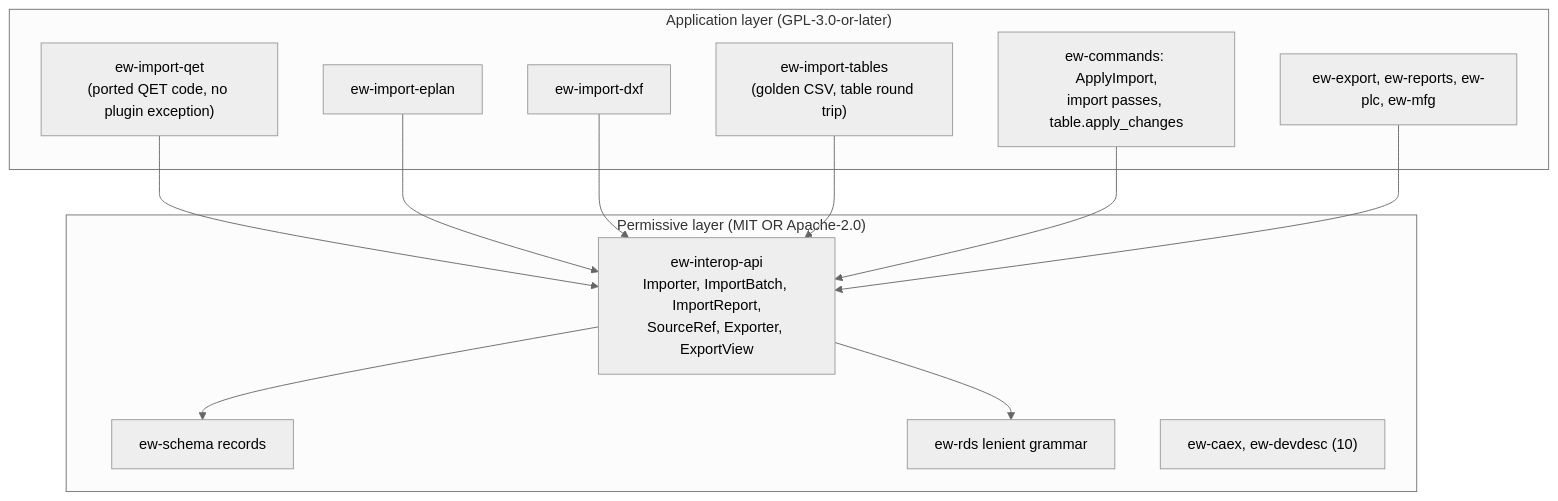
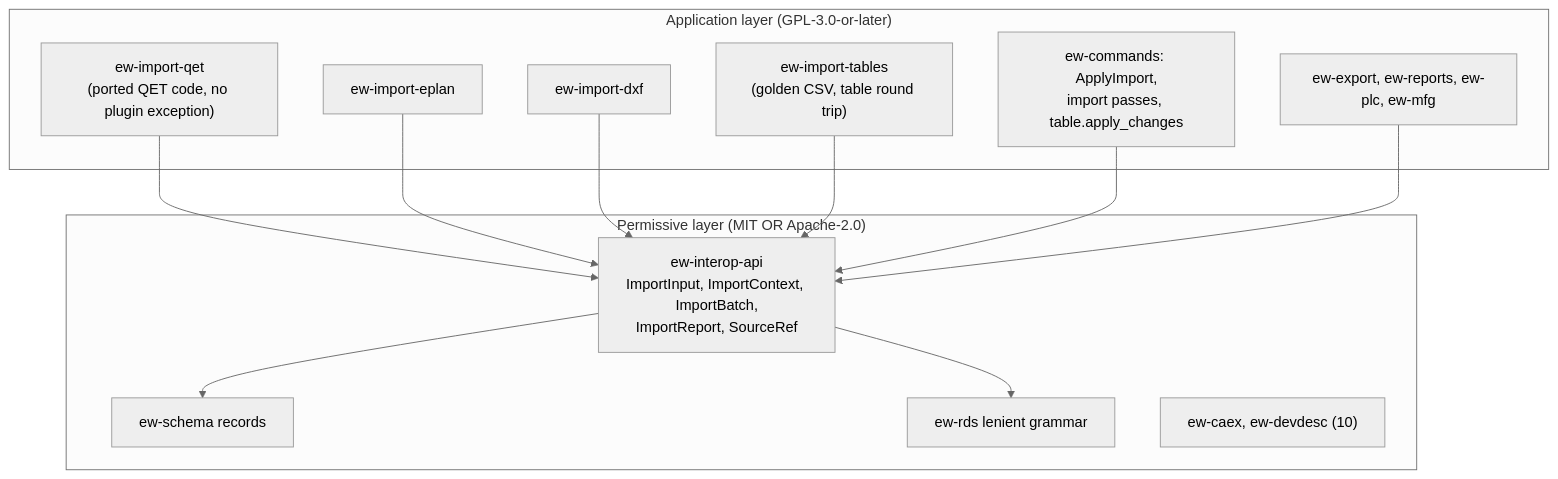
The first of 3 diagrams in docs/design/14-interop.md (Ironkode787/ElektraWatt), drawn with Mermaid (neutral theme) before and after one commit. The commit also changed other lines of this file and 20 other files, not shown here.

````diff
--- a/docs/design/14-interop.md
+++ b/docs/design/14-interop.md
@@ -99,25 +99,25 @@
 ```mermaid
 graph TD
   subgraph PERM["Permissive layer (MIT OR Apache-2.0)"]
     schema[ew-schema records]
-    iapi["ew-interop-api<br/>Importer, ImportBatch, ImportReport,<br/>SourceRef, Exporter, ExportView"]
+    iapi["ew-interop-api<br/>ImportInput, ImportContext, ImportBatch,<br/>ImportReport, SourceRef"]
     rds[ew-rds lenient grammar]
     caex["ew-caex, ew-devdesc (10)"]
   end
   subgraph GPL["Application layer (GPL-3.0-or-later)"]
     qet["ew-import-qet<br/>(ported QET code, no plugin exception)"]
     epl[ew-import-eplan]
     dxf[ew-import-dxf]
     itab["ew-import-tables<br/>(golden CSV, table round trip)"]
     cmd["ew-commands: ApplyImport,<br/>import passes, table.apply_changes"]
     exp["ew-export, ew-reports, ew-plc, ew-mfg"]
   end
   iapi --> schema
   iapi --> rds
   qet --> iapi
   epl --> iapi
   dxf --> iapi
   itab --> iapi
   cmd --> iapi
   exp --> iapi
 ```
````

▸ **What you will do**
Only a number should be given in reply: how many lines in the entries above hold "iapi".

▸ **Reply to the exercise**
10